A set of 18 microsatellites was developed for the freshwater fish southern pygmy perch (SPP) Nannoperca australis (Percichthyidae). SPP is an endangered species endemic to South-eastern Australia. Applying a next generation DNA sequencing approach, we obtained 12,725 sequences containing putative microsatellite motifs using 1/8 of a shot-gun pyrosequencing reaction. Twentythree microsatellite motifs with enough flanking sequence were selected for primer design. All 18 microsatellite loci were successfully genotyped using three multiplex reactions in 38 specimens of SPP rescued from the wild and kept in captivity. The number of alleles per locus varied from 3 to 15 alleles per locus (mean = 7.6) and the observed heterozygosity ranged from 0.368 to 0.921 (mean = 0.648). Evidence for null alleles was observed only for one locus (Nau33). No deviation from Hardy- Weinberg equilibrium or linkage disequilibrium between pairs of loci were detected.
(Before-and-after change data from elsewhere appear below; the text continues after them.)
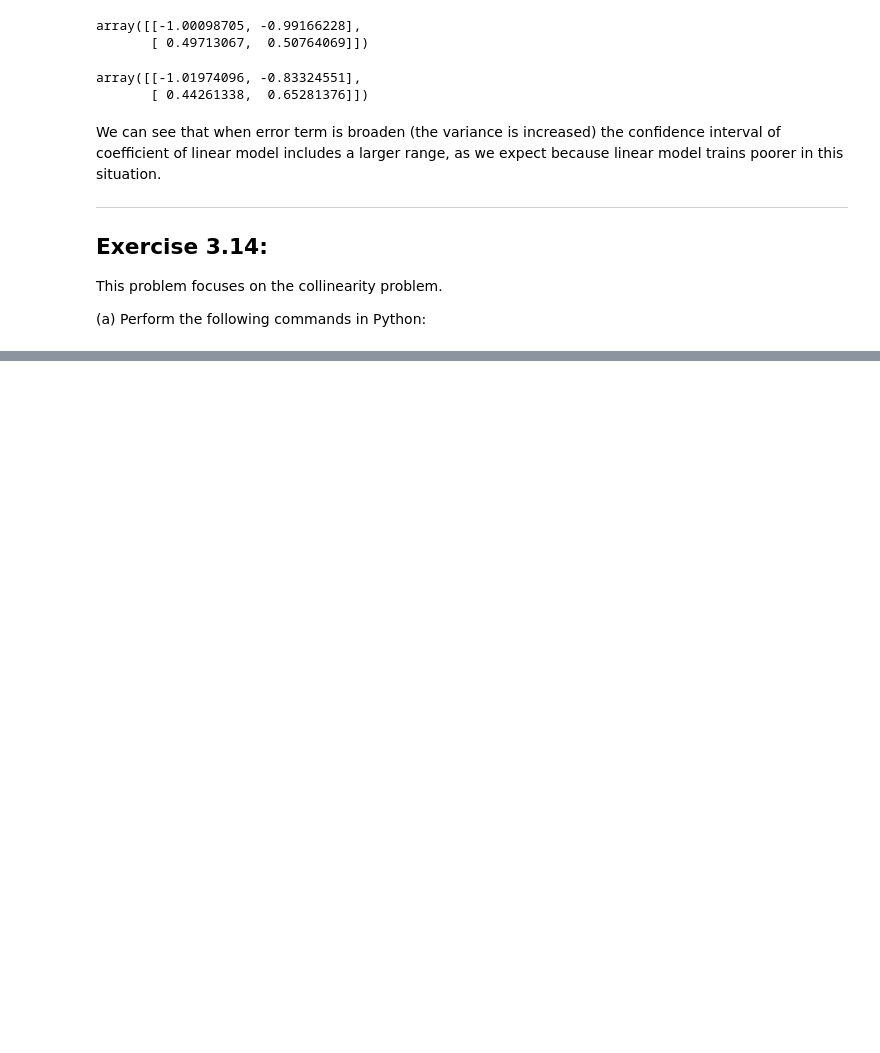
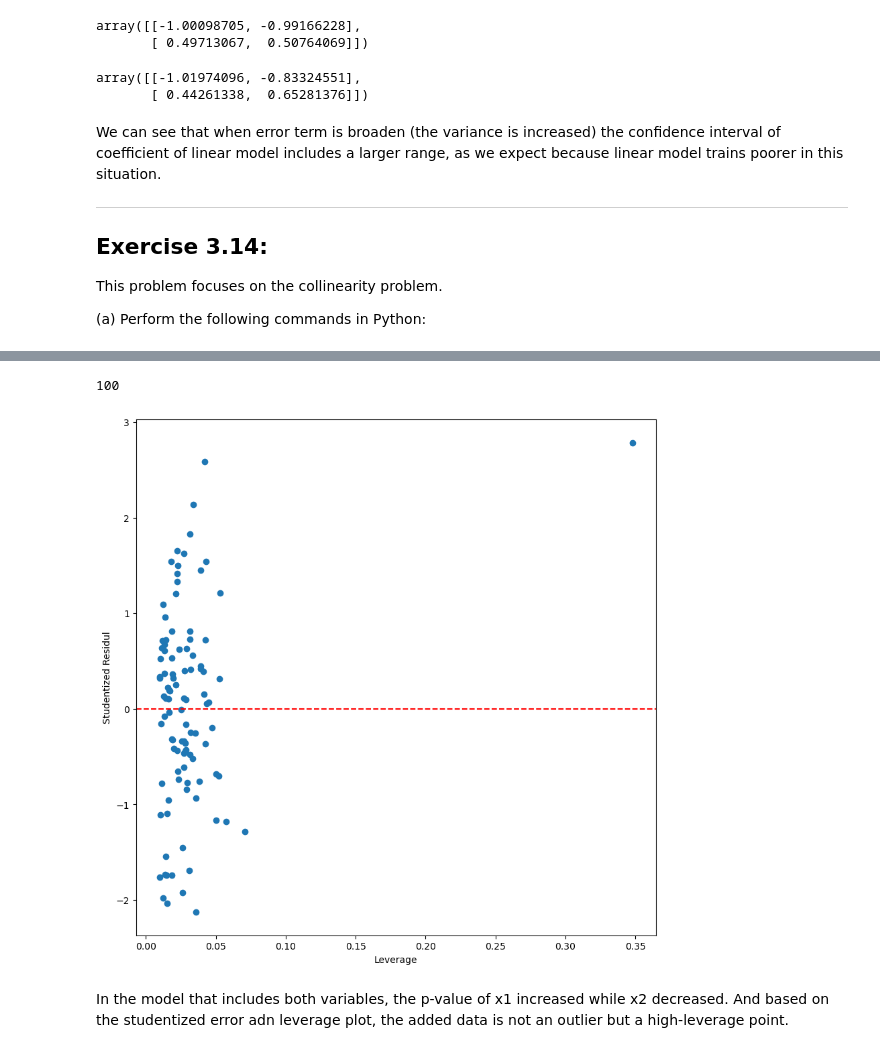
Before and after one commit to ki94mach/ISLP-Exercises, a Jupyter notebook: Chapter_03/Applied.ipynb, the cells around one changed output, grey strips where cells are left out. Drawn from its saved outputs; the diff is of its cells as text; code cells hidden in the pictures; blank space fills up the shorter version.

```diff
--- a/Chapter_03/Applied.ipynb
+++ b/Chapter_03/Applied.ipynb
@@ -1060,0 +1222,14 @@ y = 2 + 2 * x1 + 0.3 * x2 + rng.normal(size=100)
+# %%
+infl = result.get_influence()
+leverage = infl.hat_matrix_diag
+fig, ax = plt.subplots(figsize=(10, 10))
+ax.scatter(leverage, studentized_resid)
+ax.axhline(0, color='red', ls='--')
+ax.set_xlabel('Leverage')
+ax.set_ylabel('Studentized Residul')
+infl.hat_matrix_diag.argmax()
+# %% [output]
+100
+[figure, added]
+# %% [markdown]
+In the model that includes both variables, the p-value of x1 increased while x2 decreased. And based on the studentized error adn leverage plot, the added data is not an outlier but a high-leverage point.
```
Also changed, not shown: parts of 51 cells of this notebook, 1 other file.
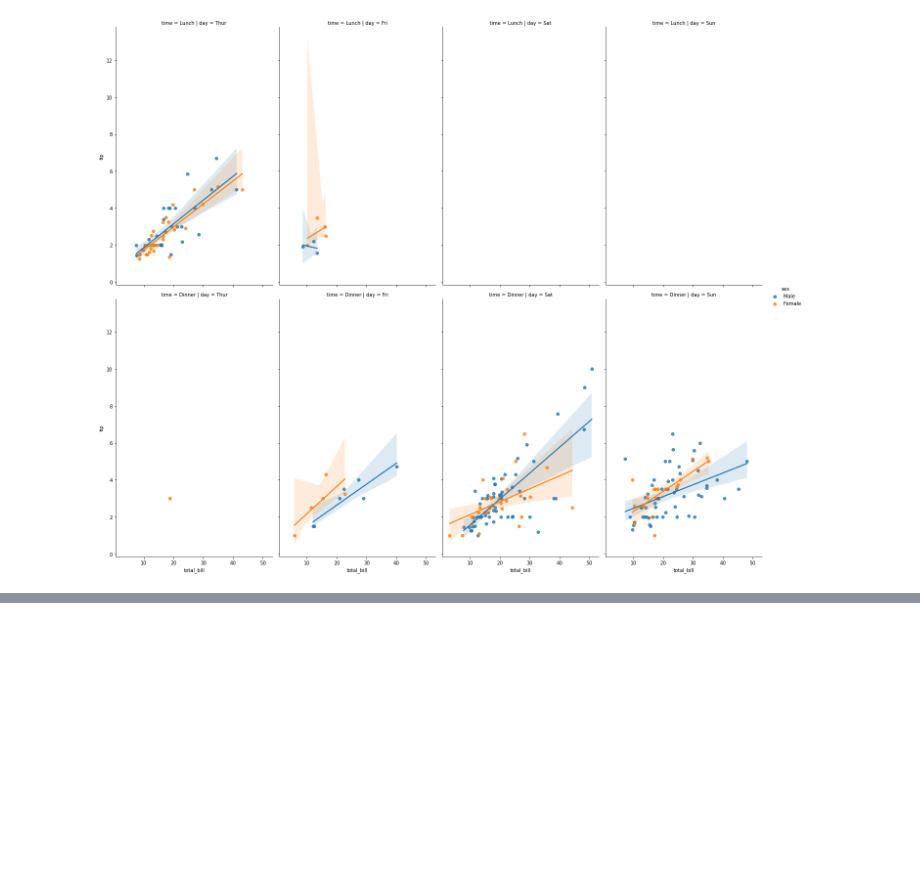
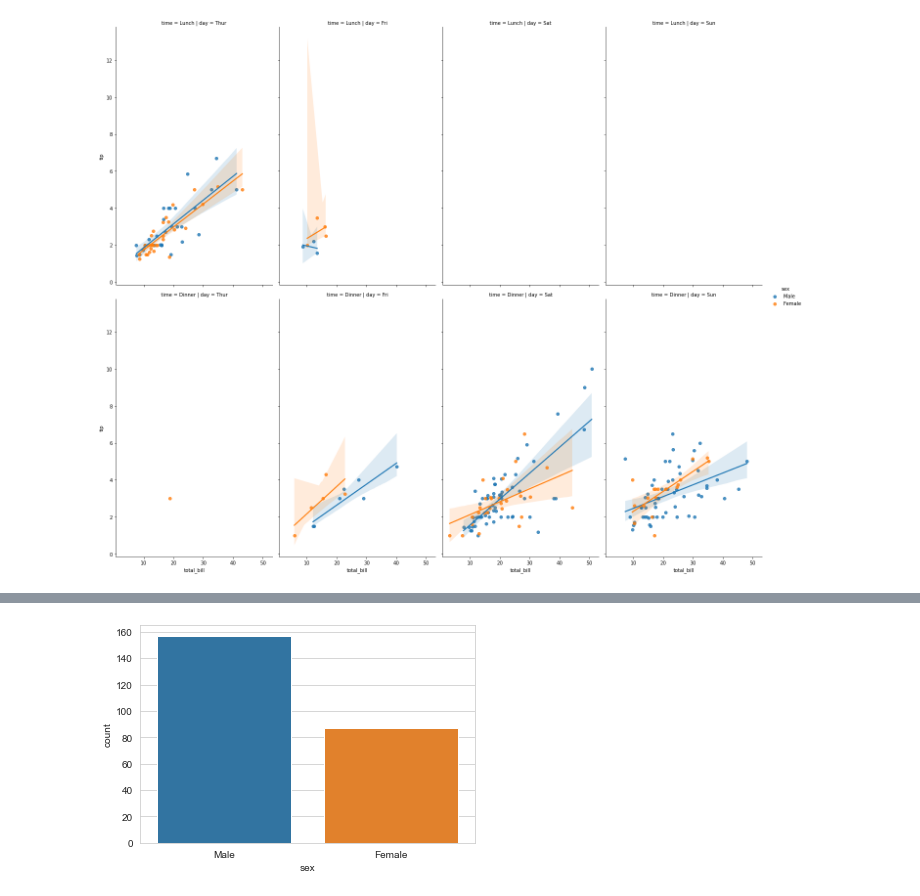
Before and after one commit to Zynith/Data-Science-and-Machine-Learning-Bootcamp, a Jupyter notebook: Visualizations.ipynb, the cells around one changed output, grey strips where cells are left out. Cells and saved outputs as stored; diff of their text form; code cells hidden in the pictures; blank space fills up the shorter version.

```diff
--- a/Visualizations.ipynb
+++ b/Visualizations.ipynb
@@ -549,0 +577,6 @@ sns.lmplot(x = "total_bill", y = "tip", data = tips, col = "day",\
+# %%
+sns.set_style("whitegrid")
+sns.countplot(x = "sex", data = tips)
+plt.show()
+# %% [output]
+[figure, added]
```
Also changed, not shown: parts of 12 cells of this notebook.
These polymorphic markers will prove useful for an ongoing conservation-breeding program of SPP aimed at minimizing kinship in captivity and for studies on landscape and restoration genetics.
- Captive breeding program
- Endangered species
- Next Generation DNA sequencing